I'm sorry Steve, but that reasoning just doesn't hold water.
If you've been hit, you've been hit. It's not the equipment rules that need to change, so you can fix your car cheaper, but to correct the behavior and change those rules. But that's a topic for another thread and I don't want to debate it here.
Yes it's an inevitability with this class that contact will happen but if you're so far out of spec after an impact you're replacing control arms, there's always a high likelihood of other things being bent besides just the CAs and you should be considering the subframe for replacement as well. To your example with the porta-power: if you already had the differential out, you're only 14 nuts/bolts & a brake line away from swapping in a spare subframe. You're running in this class and don't have a spare subframe?

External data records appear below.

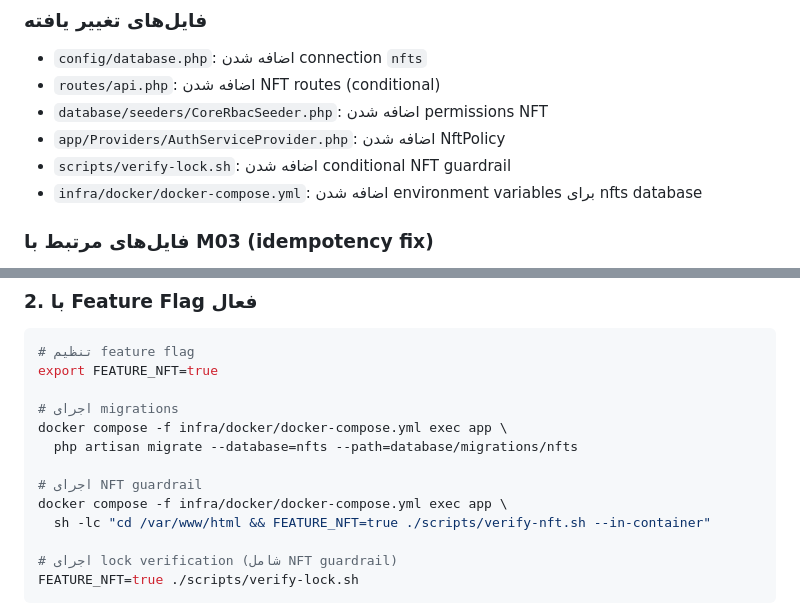
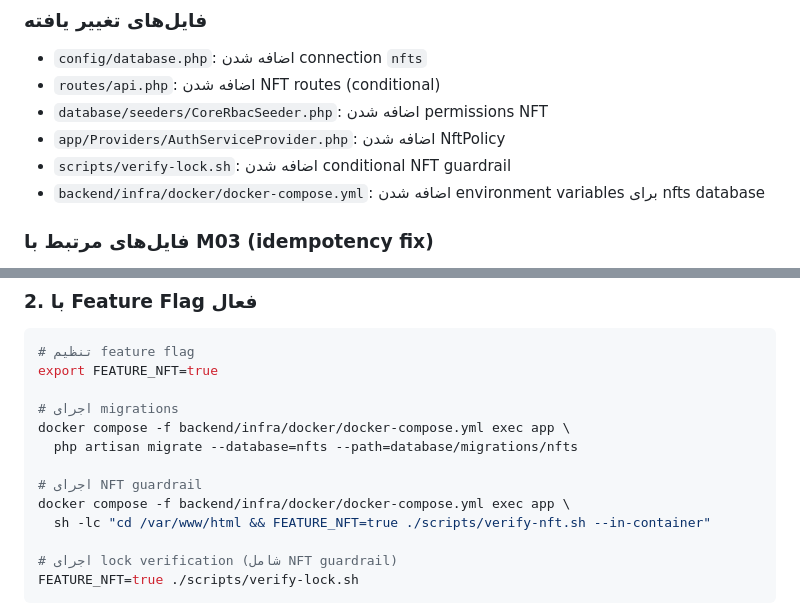
Before and after one commit to rezagameralt1-dotcom/imdc, a Markdown page: docs/PR_M04.md, 2 parts joined by grey strips. Rendered like a GitHub page.

```diff
--- a/docs/PR_M04.md
+++ b/docs/PR_M04.md
@@ -28,7 +28,7 @@
 - `database/seeders/CoreRbacSeeder.php`: اضافه شدن permissions NFT
 - `app/Providers/AuthServiceProvider.php`: اضافه شدن NftPolicy
 - `scripts/verify-lock.sh`: اضافه شدن conditional NFT guardrail
-- `infra/docker/docker-compose.yml`: اضافه شدن environment variables برای nfts database
+- `backend/infra/docker/docker-compose.yml`: اضافه شدن environment variables برای nfts database
 
 ### فایل‌های مرتبط با M03 (idempotency fix)
 
@@ -128,11 +128,11 @@ SKIPPED: NFT verification
 export FEATURE_NFT=true
 
 # اجرای migrations
-docker compose -f infra/docker/docker-compose.yml exec app \
+docker compose -f backend/infra/docker/docker-compose.yml exec app \
   php artisan migrate --database=nfts --path=database/migrations/nfts
 
 # اجرای NFT guardrail
-docker compose -f infra/docker/docker-compose.yml exec app \
+docker compose -f backend/infra/docker/docker-compose.yml exec app \
   sh -lc "cd /var/www/html && FEATURE_NFT=true ./scripts/verify-nft.sh --in-container"
 
 # اجرای lock verification (شامل NFT guardrail)
```
Also changed, not shown: docs/M04-NFT.md (+3 -3 lines), docs/PROJECT_SNAPSHOT.md (+7 -1 lines).
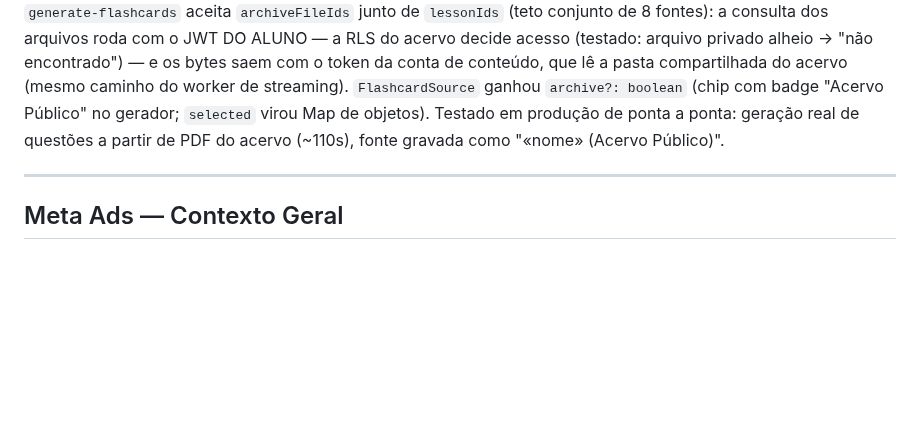
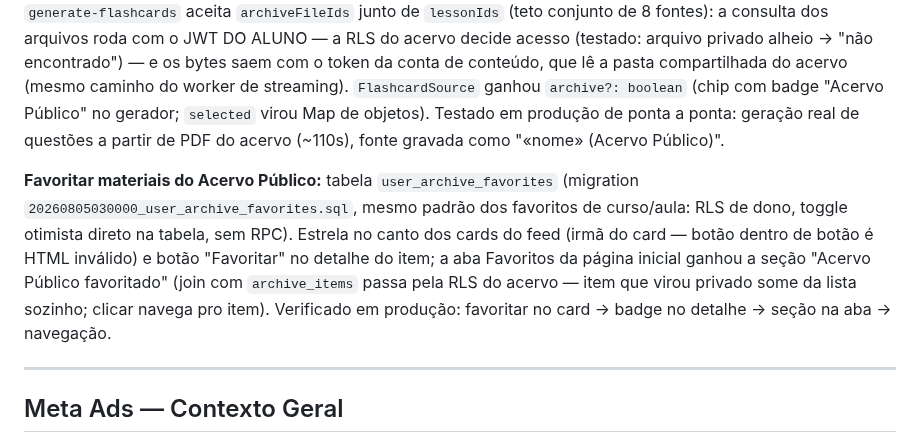
Before and after one commit to urifs/Onemed, a Markdown page: CLAUDE.md, the part around the change. Drawn GitHub-style; blank space fills up the shorter version.

Commit message:
docs: changelog dos favoritos do acervo
Co-Authored-By: Claude Opus 4.8 <noreply@anthropic.com>
Claude-Session: https://claude.ai/code/session_01Ca4fp6MbJmKZL7yRfy9fT7

```diff
--- a/CLAUDE.md
+++ b/CLAUDE.md
@@ -1503,6 +1503,14 @@ Público" no gerador; `selected` virou Map de objetos). Testado em produção de
 geração real de questões a partir de PDF do acervo (~110s), fonte gravada como "«nome» (Acervo
 Público)".
 
+**Favoritar materiais do Acervo Público:** tabela `user_archive_favorites` (migration
+`20260805030000_user_archive_favorites.sql`, mesmo padrão dos favoritos de curso/aula: RLS de
+dono, toggle otimista direto na tabela, sem RPC). Estrela no canto dos cards do feed (irmã do
+card — botão dentro de botão é HTML inválido) e botão "Favoritar" no detalhe do item; a aba
+Favoritos da página inicial ganhou a seção "Acervo Público favoritado" (join com `archive_items`
+passa pela RLS do acervo — item que virou privado some da lista sozinho; clicar navega pro item).
+Verificado em produção: favoritar no card → badge no detalhe → seção na aba → navegação.
+
 ---
 
 ## Meta Ads — Contexto Geral
```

I'll be blunt: I can pick up used full rear suspension bits for less than $100 (control arms and subframe), whether those have been in an accident or not is a chance you take in using these but it's not like you're spending $560 for a single set of new CAs only (ignoring the $500+ new subframe cost). You could potentially afford to buy five sets of those used suspension pieces and mix/match to finally find something that works.

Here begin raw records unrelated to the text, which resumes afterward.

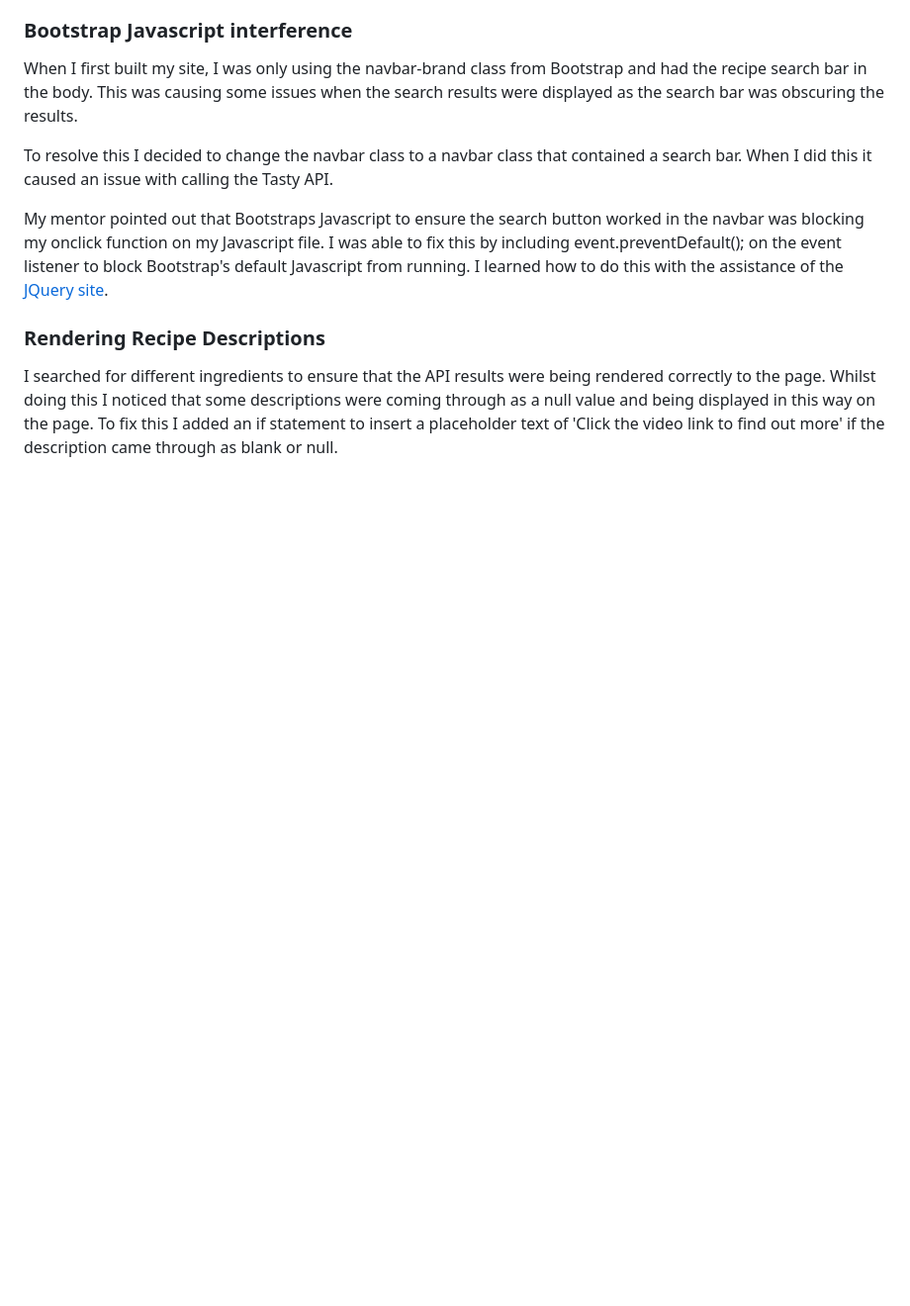
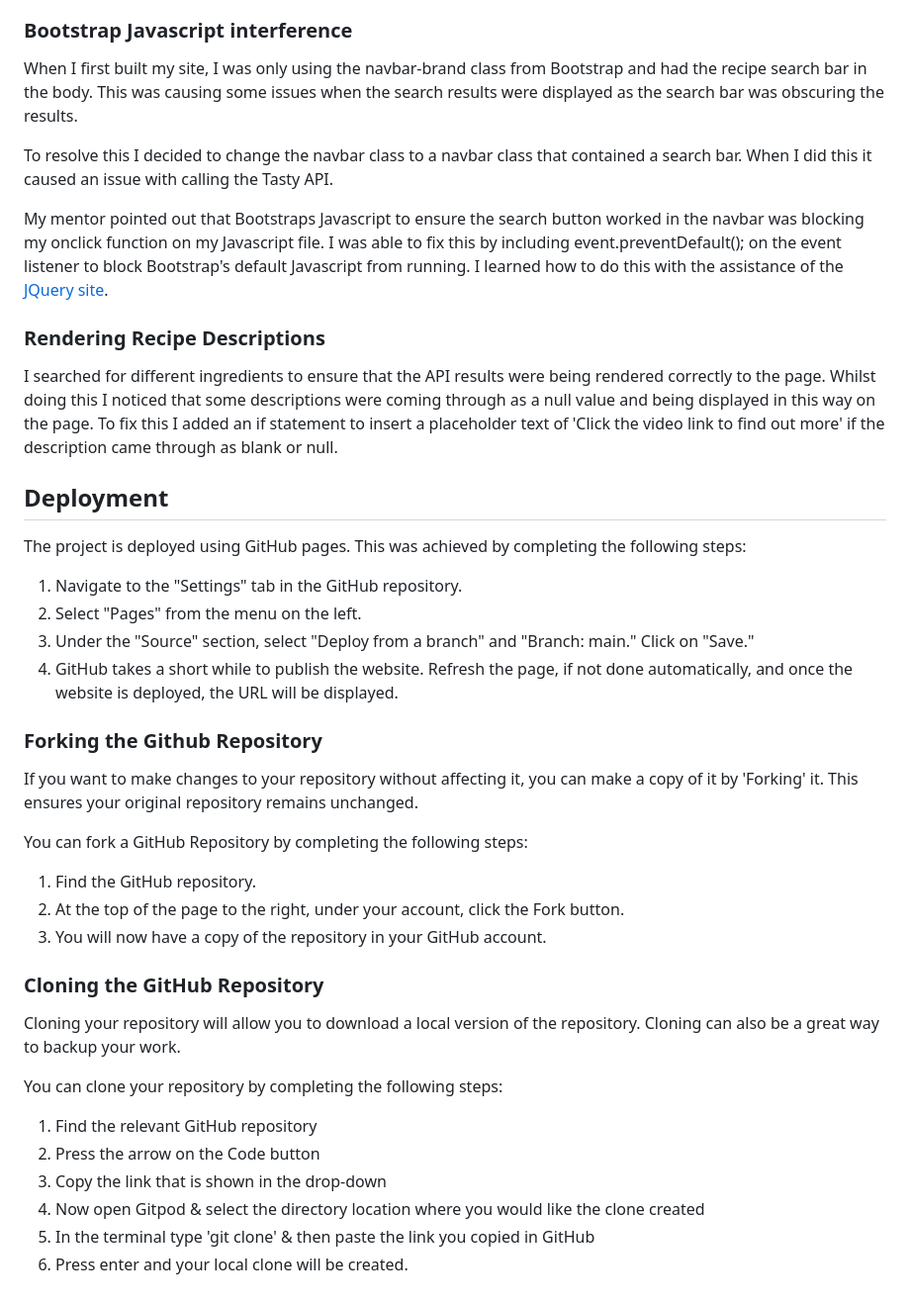
Before and after one commit to sian504/the-big-feed, a Markdown page: README.md, the part around the change. Shown at 99% size. Rendered like a GitHub page; blank space fills up the shorter version.

Commit message:
Added deployment section

```diff
--- a/README.md
+++ b/README.md
@@ -293,3 +293,35 @@ My mentor pointed out that Bootstraps Javascript to ensure the search button wor
 ### Rendering Recipe Descriptions
 
 I searched for different ingredients to ensure that the API results were being rendered correctly to the page. Whilst doing this I noticed that some descriptions were coming through as a null value and being displayed in this way on the page. To fix this I added an if statement to insert a placeholder text of 'Click the video link to find out more' if the description came through as blank or null.
+
+## Deployment
+
+The project is deployed using GitHub pages. This was achieved by completing the following steps:
+
+1. Navigate to the "Settings" tab in the GitHub repository.
+2. Select "Pages" from the menu on the left.
+3. Under the "Source" section, select "Deploy from a branch" and "Branch: main." Click on "Save."
+4. GitHub takes a short while to publish the website. Refresh the page, if not done automatically, and once the website is deployed, the URL will be displayed.
+
+### Forking the Github Repository
+
+If you want to make changes to your repository without affecting it, you can make a copy of it by 'Forking' it. This ensures your original repository remains unchanged.
+
+You can fork a GitHub Repository by completing the following steps:
+
+1. Find the GitHub repository.
+2. At the top of the page to the right, under your account, click the Fork button.
+3. You will now have a copy of the repository in your GitHub account.
+
+### Cloning the GitHub Repository
+
+Cloning your repository will allow you to download a local version of the repository. Cloning can also be a great way to backup your work.
+
+You can clone your repository by completing the following steps:
+
+1. Find the relevant GitHub repository
+2. Press the arrow on the Code button
+3. Copy the link that is shown in the drop-down
+4. Now open Gitpod & select the directory location where you would like the clone created
+5. In the terminal type 'git clone' & then paste the link you copied in GitHub
+6. Press enter and your local clone will be created.
```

Yes it's the same as the parts binning that was done before the head rules.
Yes it's the same as the parts binning that was done before the FPR/CAS rules.
Yes it's the same as the parts binning that was done before the offset bushings.

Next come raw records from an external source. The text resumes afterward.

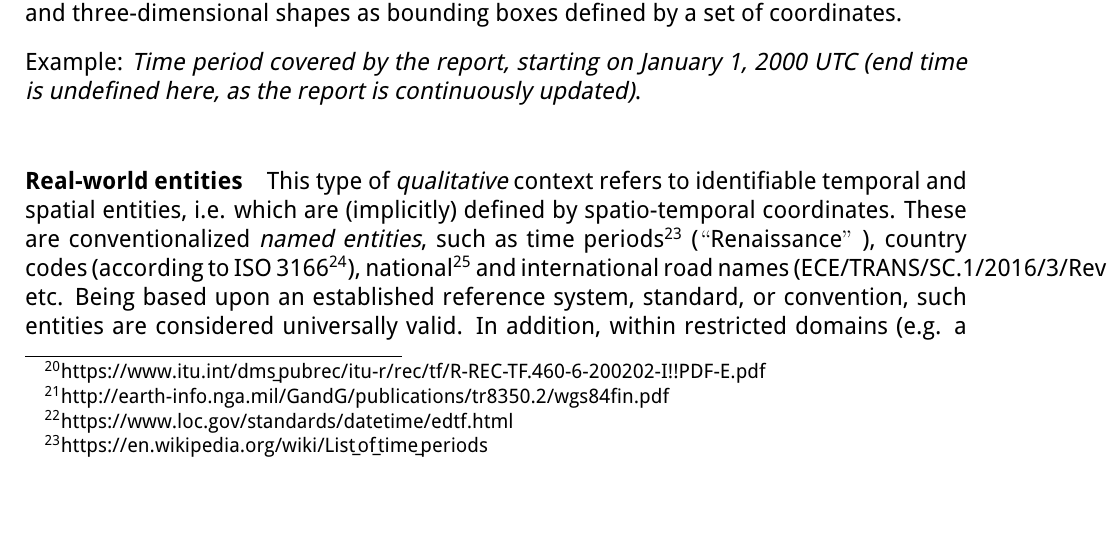
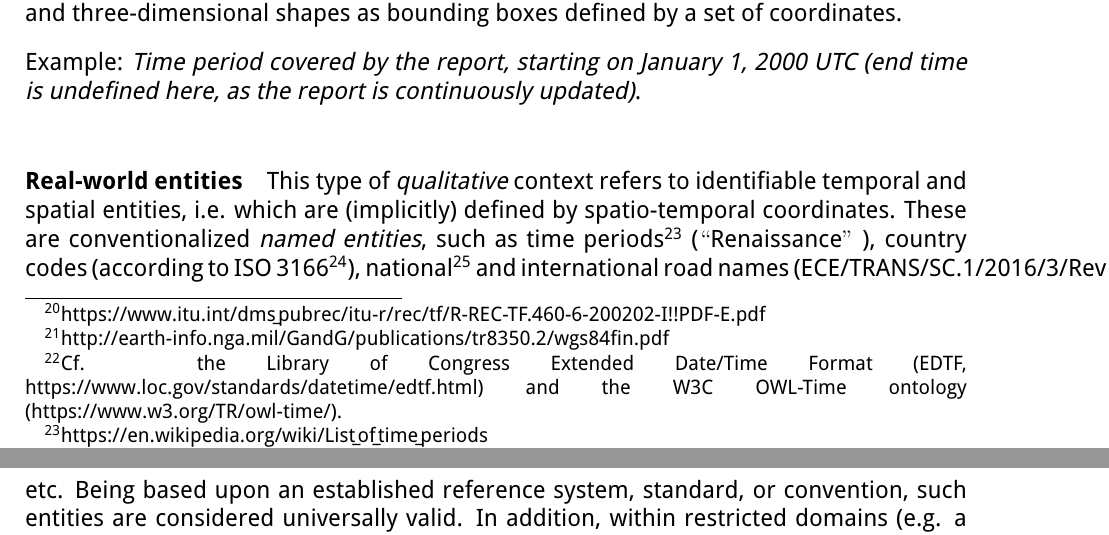
Before and after one commit to International-Data-Spaces-Association/IDS-RAM_4_0, a LaTeX document (IDSA_RAM_4_0.tex, which reads section3_3_information_layer.tex): part of page 62 of 150 before the commit and two parts of pages 62 and 63 of 150 after it, the two joined at a grey line, cut so that both start at the same text. Compiled offline with pdfLaTeX.

Commit message:
reference to OWL Time

```diff
--- a/section3_3_information_layer.tex
+++ b/section3_3_information_layer.tex
@@ -229,7 +229,7 @@ Accurate context modeling helps a client in searching for and assessing the rele
 
 \subparagraph*{Time and space}
 %\addcontentsline{toc}{subparagraph}{Time and space}
-Time and space are quantifiable context dimensions usually expressed by coordinates with regard to a shared reference system, such as Coordinated Universal Time (UTC\footnote{https://www.itu.int/dms\_pubrec/itu-r/rec/tf/R-REC-TF.460-6-200202-I!!PDF-E.pdf }) or World Geodetic System 1984 (WGS 84\footnote{http://earth-info.nga.mil/GandG/publications/tr8350.2/wgs84fin.pdf }), allowing for unambiguous interpretation. One-dimensional temporal context is limited to either a single point in time (instant) or an interval with a non-empty duration. Thanks to the linear nature of time, open-end intervals may express a continuous period with only an endpoint defined\footnote{https://www.loc.gov/standards/datetime/edtf.html }. In contrast to temporal context, spatial context is capable of expressing two-dimensional and three-dimensional shapes as bounding boxes defined by a set of coordinates.
+Time and space are quantifiable context dimensions usually expressed by coordinates with regard to a shared reference system, such as Coordinated Universal Time (UTC\footnote{https://www.itu.int/dms\_pubrec/itu-r/rec/tf/R-REC-TF.460-6-200202-I!!PDF-E.pdf }) or World Geodetic System 1984 (WGS 84\footnote{http://earth-info.nga.mil/GandG/publications/tr8350.2/wgs84fin.pdf }), allowing for unambiguous interpretation. One-dimensional temporal context is limited to either a single point in time (instant) or an interval with a non-empty duration. Thanks to the linear nature of time, open-end intervals may express a continuous period with only an endpoint defined\footnote{Cf. the Library of Congress Extended Date/Time Format (EDTF, https://www.loc.gov/standards/datetime/edtf.html) and the W3C OWL-Time ontology (https://www.w3.org/TR/owl-time/). }. In contrast to temporal context, spatial context is capable of expressing two-dimensional and three-dimensional shapes as bounding boxes defined by a set of coordinates.
 
 Example: \textit{Time period covered by the report, starting on January 1, 2000 UTC (end time is undefined here, as the report is continuously updated)}.
 
```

This is a production car class and there will always be variance in the tolerances of parts and using "parts binning" as a justification to allow a non-stock part is not valid.
Ergo, the need for a slotted UCA allowance in the rules is not supportable on all accounts.
If you can't deem it worthy to spend $100 to fix a bent car then I don't know how to help you any further. I've replaced controls arms many times, and only recently had to replace my subframe after 8 years of driving the car, and not once has this process resulted in my setup guy being unable to get the settings he wants to see. Which I believe are approximately -3.5* or so on each side (static with me in the car).
And for the record, I do all my own mechanical work short of setup, rebuilding of large components (engine, trans, diff), bodywork (paint), or welding so presuming I'm a moneyed player in this game and use a shop for everything, I am not. This position is not something I'm taking to make it more difficult for folks "like you" (as you assert) because I am a guy "like you" doing all my own work when it comes to this except setup. Hell, I don't even have a lift and do all of this on my back with jackstands for chrissakes!
As I've stated before, if anyone has specific, articulable, and sharable knowledge of the slotting on Steyn's UCAs were solely to gain more static negative camber, it would be good for everyone to know it as that seems to be the crux of this entire debate. The presumption that "MOAR KAMBAR" is the salve for what ails us is what's triggering this debate, for which I'm not entirely supportive of being accurate.
I stand by my position the slotting was not solely for "more negative camber" but a combination of that and ride height.